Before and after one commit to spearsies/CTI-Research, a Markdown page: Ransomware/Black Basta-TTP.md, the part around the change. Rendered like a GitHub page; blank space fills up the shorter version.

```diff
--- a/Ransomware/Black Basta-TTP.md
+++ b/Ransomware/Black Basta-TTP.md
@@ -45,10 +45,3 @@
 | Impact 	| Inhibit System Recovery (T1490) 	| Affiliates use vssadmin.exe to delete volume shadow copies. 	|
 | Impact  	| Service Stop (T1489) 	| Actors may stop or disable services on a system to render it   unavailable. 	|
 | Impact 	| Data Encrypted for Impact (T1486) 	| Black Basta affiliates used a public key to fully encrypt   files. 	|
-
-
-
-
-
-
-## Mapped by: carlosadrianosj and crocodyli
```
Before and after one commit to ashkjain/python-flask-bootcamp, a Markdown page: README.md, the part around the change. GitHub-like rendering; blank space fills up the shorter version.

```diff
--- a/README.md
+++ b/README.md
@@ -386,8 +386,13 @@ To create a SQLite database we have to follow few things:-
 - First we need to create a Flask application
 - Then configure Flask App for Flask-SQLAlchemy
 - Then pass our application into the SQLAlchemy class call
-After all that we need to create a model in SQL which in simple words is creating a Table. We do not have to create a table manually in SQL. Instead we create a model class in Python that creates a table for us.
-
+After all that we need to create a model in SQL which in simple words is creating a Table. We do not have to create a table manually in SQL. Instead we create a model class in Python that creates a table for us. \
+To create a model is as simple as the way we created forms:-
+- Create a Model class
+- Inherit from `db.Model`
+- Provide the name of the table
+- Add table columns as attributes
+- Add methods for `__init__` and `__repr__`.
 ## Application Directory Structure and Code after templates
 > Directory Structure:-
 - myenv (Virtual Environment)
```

※ ※ ※

● Exercise details
Lines above with "Basta": state how many, nothing more.

● Answer for the task
4